Feral hog populations are increasing in size all across the U.S., and the state of Alabama is no different. As such, feral hog hunting in Alabama has taken off since the early 1990’s, when the increase in the number of hogs really took off. Feral hogs, although a tough adversary, should not be confused with game animals. Feral hogs are not native to Alabama, but they do compete directly with native animals for habitat, food and space. Hogs do make for good eating, but their rooting activity causes problems for many, many landowners, and they compete with other wildlife species for limited resources.
Feral hogs can be fun to hunt, but they are a nuisance and wild hogs should ever be stocked or released into new habitat. The eating habits of wild hogs are destructive. They are omnivorous, meaning they will eat most anything in their path, plant, animal or otherwise. Food habit studies have found that feral hogs will even eat whitetail deer, ground nesting birds, eggs, and snakes. Of course, hogs also eat acorns and other seed crops as well as food plots.
Feral hogs and white-tailed deer compete directly for food and space. The greatest competition between whitetail and feral hogs is during the fall for mast (acorns) crops. Hunters that have spent any amount of time in areas where both hogs and deer occur know that whitetail will often move away at the sight or smell of a hog, and deer will move away from food sources once hogs move in. Deer and hogs don’t mix well at feeders.

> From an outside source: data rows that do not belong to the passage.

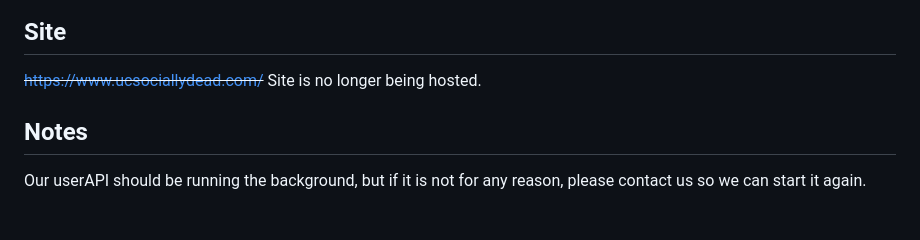
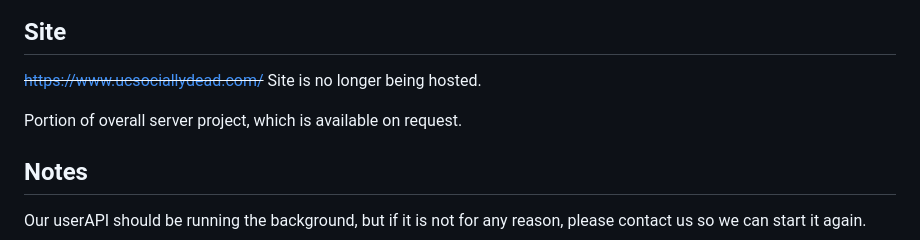
Before and after one commit to Donttestturing/CSE-135-ServerSideDataVizApplication, a Markdown page: README.md, the part around the change. Drawn GitHub-style; blank space fills up the shorter version.

```diff
--- a/README.md
+++ b/README.md
@@ -3,6 +3,8 @@
 ## Site
 
 ~~<https://www.ucsociallydead.com/>~~ Site is no longer being hosted.
+
+Portion of overall server project, which is available on request.
 
 
 ## Notes
```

Feral hogs are prolific animals. In fact, hogs are capable of producing several litters of up to eight animals on an annual basis. Research has suggested that over 80% of the hog population must be killed each year for the hog population to remain stable. Landowners know that once a couple of hogs move in they tend to grow the population quite quickly. Once hogs are established in an area they are impossible to eradicate, but continuous hog hunting and hog trapping can help keep populations flat.
Feral hogs can often be found by hunters throughout the year, but they are easiest to pattern during the late winter and early spring. Hogs like thick, brushy habitat to hide in, but will feed just about anywhere, especially under the cover of darkness. Hogs eat on acorns during the fall and then turn to roots, grubs, and such during the winter. When food becomes more limited during the winter, hogs will increase their movements and can be patterned at food sources. Hogs can be seen any time of the day, but heavily-hunted populations tend to go nocturnal.
Hogs have poor eyesight as well as hearing, so hunters can often sneak up very close to animals while hog hunting in Alabama. This makes bowhunting for hogs quite fun, but hunters do have to play the wind correctly. Feral hogs have an excellent since of smell. It has been estimated that a feral hog‘s sense of smell is about 10 times more sensitive as a whitetail deer’s. And hunters know that a deer can smell pretty well. Feral hogs are smart animals that are difficult to control, fun to hunt and will be with us well into the future.